Aldo Amoretti is an architect who after practicing this profession for several years, decided at a mature age to change jobs and become an architectural photographer. Right from the beginning his shots were successful and allowed him to win important prizes and attract attention on the world scene. Today Aldo Amoretti can boast among its customers some of the most acclaimed studios on the planet, Peter Zumthor, BIG and Snøhetta just to name a few. Speaking with Aldo Amoretti, you clearly perceive that although in his life he has had the opportunity to see and photograph many works, his passion of knowing and deeply understanding architecture has remained intact.
Before becoming a professional photographer, you were an architect. How much has this helped you in your profession?
I was an architect with great passion for 15 years, but I must say that it takes a long time to complete an architectural work, which doesn’t suit my character. I have always liked photography, usually I portrayed my architectural works personally. One day, some of my friends, owners of a studio, asked me to photograph their work, which fortunately was then rewarded and widely published. From that moment on, I have never stopped photographing.

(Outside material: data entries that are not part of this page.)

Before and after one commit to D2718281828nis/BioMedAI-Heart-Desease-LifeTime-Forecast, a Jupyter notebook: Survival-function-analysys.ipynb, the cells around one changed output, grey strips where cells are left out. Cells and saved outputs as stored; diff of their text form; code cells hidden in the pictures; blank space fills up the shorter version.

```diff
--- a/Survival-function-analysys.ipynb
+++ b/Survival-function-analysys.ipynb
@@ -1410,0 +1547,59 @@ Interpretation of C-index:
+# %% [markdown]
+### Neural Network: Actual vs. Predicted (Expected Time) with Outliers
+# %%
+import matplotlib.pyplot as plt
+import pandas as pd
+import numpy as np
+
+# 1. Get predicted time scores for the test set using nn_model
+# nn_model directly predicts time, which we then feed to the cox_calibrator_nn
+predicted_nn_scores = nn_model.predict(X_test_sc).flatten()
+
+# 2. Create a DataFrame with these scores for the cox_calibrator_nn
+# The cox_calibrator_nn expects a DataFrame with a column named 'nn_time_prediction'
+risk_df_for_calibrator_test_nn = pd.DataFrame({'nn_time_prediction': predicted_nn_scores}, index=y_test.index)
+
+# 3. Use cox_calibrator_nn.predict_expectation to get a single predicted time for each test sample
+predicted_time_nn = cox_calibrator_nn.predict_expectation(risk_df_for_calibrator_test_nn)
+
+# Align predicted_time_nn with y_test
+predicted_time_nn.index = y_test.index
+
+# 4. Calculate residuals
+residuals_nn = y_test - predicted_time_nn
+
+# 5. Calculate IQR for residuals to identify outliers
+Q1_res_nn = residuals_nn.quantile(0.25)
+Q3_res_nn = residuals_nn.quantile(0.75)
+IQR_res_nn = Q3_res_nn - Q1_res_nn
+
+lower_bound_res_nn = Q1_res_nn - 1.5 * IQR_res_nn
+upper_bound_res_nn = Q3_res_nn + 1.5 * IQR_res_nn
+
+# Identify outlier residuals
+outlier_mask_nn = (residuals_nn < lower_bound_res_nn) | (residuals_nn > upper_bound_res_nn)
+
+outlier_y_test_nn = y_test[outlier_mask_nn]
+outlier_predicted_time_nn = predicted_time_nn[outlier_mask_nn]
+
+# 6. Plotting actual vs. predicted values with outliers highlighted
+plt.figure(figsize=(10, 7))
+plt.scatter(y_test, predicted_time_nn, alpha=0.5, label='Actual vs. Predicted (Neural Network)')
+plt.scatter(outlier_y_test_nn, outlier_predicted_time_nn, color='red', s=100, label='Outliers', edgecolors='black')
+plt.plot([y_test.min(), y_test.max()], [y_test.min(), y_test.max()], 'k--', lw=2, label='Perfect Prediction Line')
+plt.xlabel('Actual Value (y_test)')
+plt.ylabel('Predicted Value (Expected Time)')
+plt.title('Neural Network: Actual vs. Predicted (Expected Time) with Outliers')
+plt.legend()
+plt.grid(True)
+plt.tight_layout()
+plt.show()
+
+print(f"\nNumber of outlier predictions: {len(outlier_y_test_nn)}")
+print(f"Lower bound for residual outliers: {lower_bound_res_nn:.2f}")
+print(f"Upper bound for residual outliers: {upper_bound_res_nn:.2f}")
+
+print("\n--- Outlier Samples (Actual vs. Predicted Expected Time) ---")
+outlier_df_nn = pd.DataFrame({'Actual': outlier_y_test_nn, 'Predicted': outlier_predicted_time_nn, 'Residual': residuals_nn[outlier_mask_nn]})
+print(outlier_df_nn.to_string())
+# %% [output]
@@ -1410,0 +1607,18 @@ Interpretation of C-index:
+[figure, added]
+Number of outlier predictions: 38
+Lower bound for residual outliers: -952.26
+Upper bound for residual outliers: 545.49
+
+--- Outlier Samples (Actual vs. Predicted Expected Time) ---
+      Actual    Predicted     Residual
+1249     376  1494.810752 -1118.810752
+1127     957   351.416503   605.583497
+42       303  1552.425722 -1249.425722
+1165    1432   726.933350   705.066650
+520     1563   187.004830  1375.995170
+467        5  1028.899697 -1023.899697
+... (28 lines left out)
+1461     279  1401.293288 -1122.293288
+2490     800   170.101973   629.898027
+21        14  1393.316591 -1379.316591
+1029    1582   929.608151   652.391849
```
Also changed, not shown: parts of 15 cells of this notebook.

What is your relationship with the client? Is the project explained to you before or during the shooting? Are there usually any common requests?
Usually before the shooting, I study the project.

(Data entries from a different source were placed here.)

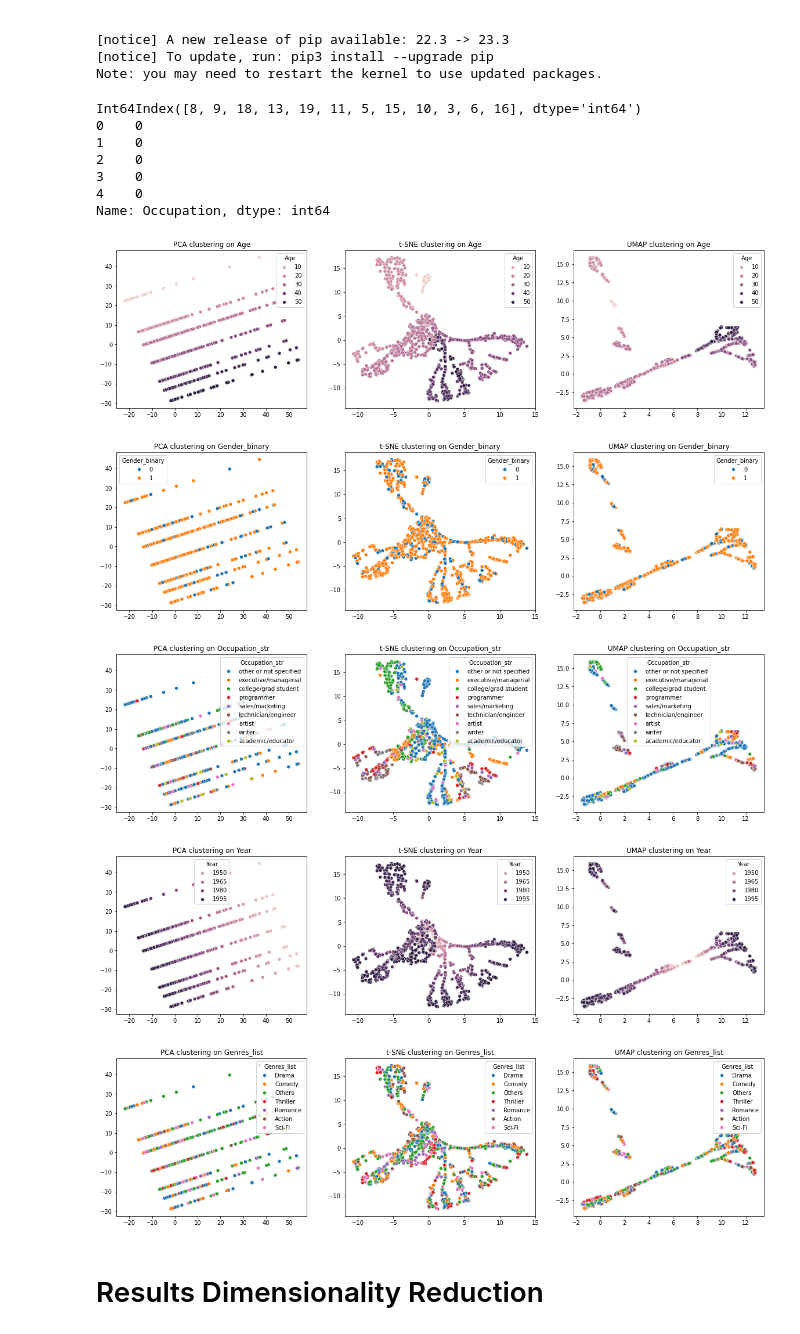
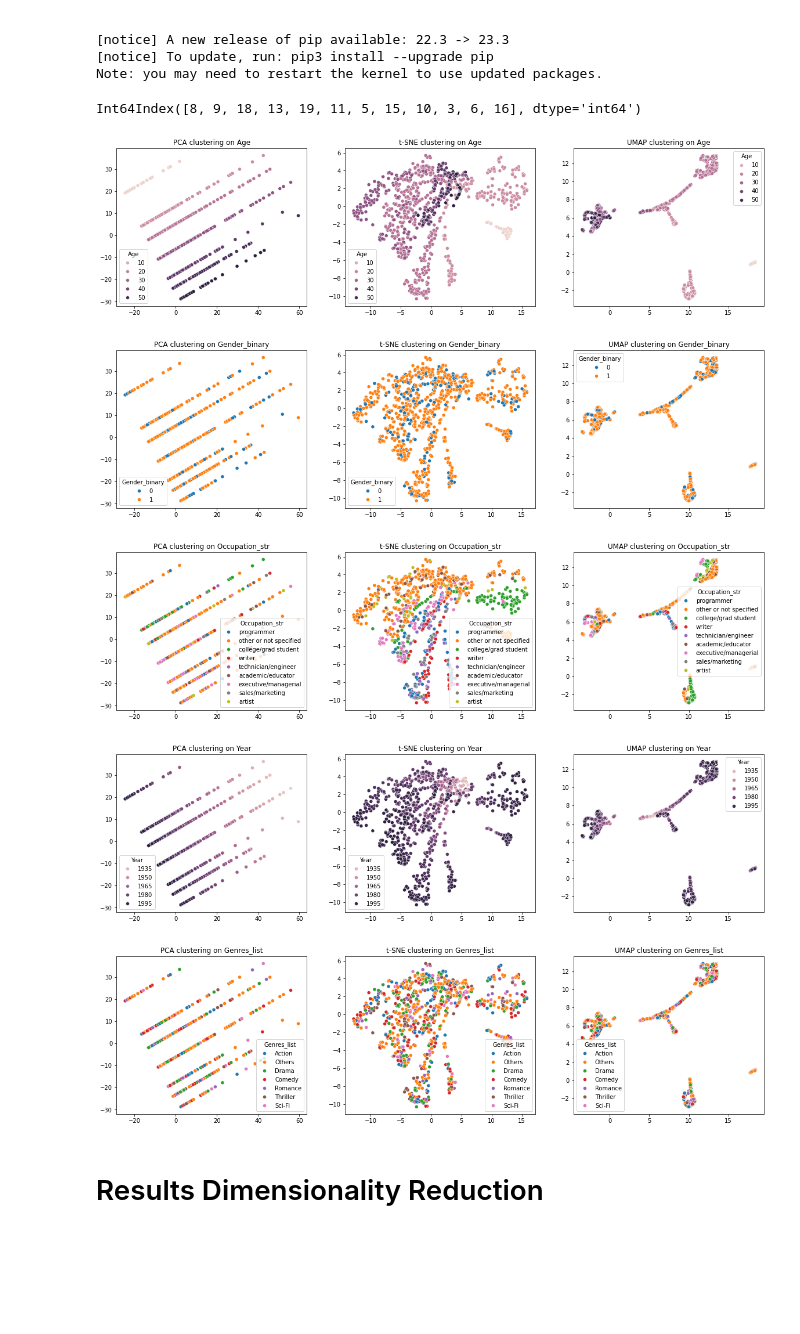
Before and after one commit to vanbuncha/adm, a Jupyter notebook: as1/recom_sys.ipynb, the cells around one changed output. Saved outputs shown, nothing was run; the diff lists cells and outputs as text; code cells hidden in the pictures; blank space fills up the shorter version.

Commit message:
New Visualizations

```diff
--- a/as1/recom_sys.ipynb
+++ b/as1/recom_sys.ipynb
@@ -419,7 +415,7 @@ least_common_occupations = occupation_counts.nsmallest(12).index
 
 # Replace these genres with 'Others' in the DataFrame
 df['Genres_list'] = df['Genres_list'].apply(lambda genres: ["Others" if genre in least_common_genres else genre for genre in genres])
-df['Occupation'] = np.where(df['Occupation'].isin(least_common_occupations), 0, df['Occupation'])
+df['Occupation_limited'] = np.where(df['Occupation'].isin(least_common_occupations), 0, df['Occupation'])
 print(least_common_occupations)
 # Decoded occupations
 occupation_mapping = {
@@ -445,7 +441,7 @@ occupation_mapping = {
     19: "unemployed",
     20: "writer"
 }
-df['Occupation_str'] = df['Occupation'].map(occupation_mapping)
+df['Occupation_str'] = df['Occupation_limited'].map(occupation_mapping)
 # Regenerate the exploded DataFrame for visualization
 exploded_df = df.explode('Genres_list')
 
@@ -464,50 +460,44 @@ exploded_df['Decade'] = pd.cut(exploded_df['Year'], bins=bins, labels=labels, ri
 exploded_df['Gender_binary'] = exploded_df['Gender'].apply(lambda x: 1 if x == 'M' else 0)
 
 subset_df = exploded_df.sample(n=1000)
-user_features = subset_df[['Rating','Age','Gender_binary','Occupation','Year', 'Genres_encoded']]
+user_features = subset_df[['Rating','Age','Gender_binary','Occupation_limited','Year', 'Genres_encoded', 'Rating']]
 
 # For PCA
 pca = PCA(n_components=3)
 user_pca = pca.fit_transform(user_features)
 
 # For t-SNE
 tsne = TSNE(n_components=3)
 user_tsne = tsne.fit_transform(user_features)
 
 # For UMAP
 umap_model = umap.UMAP(n_components=3)
 user_umap = umap_model.fit_transform(user_features)
 
 # Plotting, take the strings
 variables=['Age', 'Gender_binary','Occupation_str','Year', 'Genres_list']
 for variable in variables:
     fig, axs = plt.subplots(1, 3, figsize=(20, 5))
     # Plot PCA
     sns.scatterplot(x=user_pca[:, 0], y=user_pca[:, 1], hue=subset_df[variable], ax=axs[0])
     axs[0].set_title(f'PCA clustering on {variable}')
 
     # Plot t-SNE
     sns.scatterplot(x=user_tsne[:, 0], y=user_tsne[:, 1], hue=subset_df[variable], ax=axs[1])
     axs[1].set_title(f't-SNE clustering on {variable}')
 
     # Plot UMAP
     sns.scatterplot(x=user_umap[:, 0], y=user_umap[:, 1], hue=subset_df[variable], ax=axs[2])
     axs[2].set_title(f'UMAP clustering on {variable}')
 
 plt.show()
 # %% [output]
 Int64Index([8, 9, 18, 13, 19, 11, 5, 15, 10, 3, 6, 16], dtype='int64')
-0    0
-1    0
-2    0
-3    0
-4    0
-Name: Occupation, dtype: int64
-[figure, old version]
+[figure, new version]
-[figure, old version]
+[figure, new version]
-[figure, old version]
+[figure, new version]
-[figure, old version]
+[figure, new version]
-[figure, old version]
+[figure, new version]
 # %% [markdown]
 # Results Dimensionality Reduction
 # %% [markdown]
```
Also changed, not shown: parts of 2 cells of this notebook, 11 other files.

I am pleased to look at and analyse the project tables, the photos that are already there and any reports by the architect. I do all this to try to understand the designer’s intention. This information allows me to take a more complete reading of the project when I am on site.
Are architects curious about your point of view?
Yes, they are curious to know how I see their work and this allows me expressive freedom during the shooting.
Are shots ever suggested to you?
In important works I would say no.
Do you take many photos during the shooting?
No, but not very few, either.
I like working with multiple light conditions and this leads me to repeat the same shot several times during the day.
In your career you have photographed authors who create an intimate architecture, such as Peter Zumthor or others who can be considered almost the opposite because they are very scenographic, such as BIG or Snohetta. How do you deal with such different architectures?
I photograph different authors with different approaches. I remember that when I photographed the Mine Zinc Museum I spent three days in the absolute silence of the Norwegian forest, reaching almost a state of symbiosis with the architecture I was photographing. After all that time I was able to perceive every slight variation of light and atmosphere capable of influencing the appearance of architecture.
This approach reminds me very much of nature photography.
When I did BIG’s “Amager Resource Centre” job, my shooting behaviour changed completely because it became dynamic and fast, almost like that of a photojournalist.
During a project when you understand that there is no need to take more photos?
In a nutshell, when I no longer want to take pictures.
In practice, when you have run out of energy?
No, I stop because I feel I am satisfied and therefore I no longer feel the need to continue.
Sometimes I take a few hours, sometimes I need days.
Do you think the photographer’s work can contribute to the understanding of a project?
It certainly adds another point of view. I would be very satisfied with my work if I knew that a person went to see an architectural work after having seen it in my photos.
I noticed, as in your case, that often an architect always calls the usual photographer. How do you explain this?
Maybe because he sees his architecture told in the way he would like to.
Being an architectural photographer also means moving around a lot. What is your relationship with travel?
I really like travelling. Actually, I really like the feeling of moving and crossing space. I find it equally exciting to walk the streets of a city or the countryside or move inside a building.
I really like travelling by motorbike and sometimes taking trips that are almost challenges. Years ago, I left Sanremo on a Vespa and ended up in Morocco!
I guess these trips aren’t for work …
In reality it was one of my first works, I had to do a report on the Lisbon Expo of ’98 that I published in Abitare. I was in Sanremo, I put the necessities in my backpack and started this long journey on my Vespa 125 Primavera, which took me across all of France and Spain.
Once I had arrived in Portugal, my destination was still a long way away because I had to reach many cities and interview different architects who had participated in the Expo. After having travelled all over Portugal I decided to go down to the Strait of Gibraltar and head towards Morocco. I returned to Liguria after two months.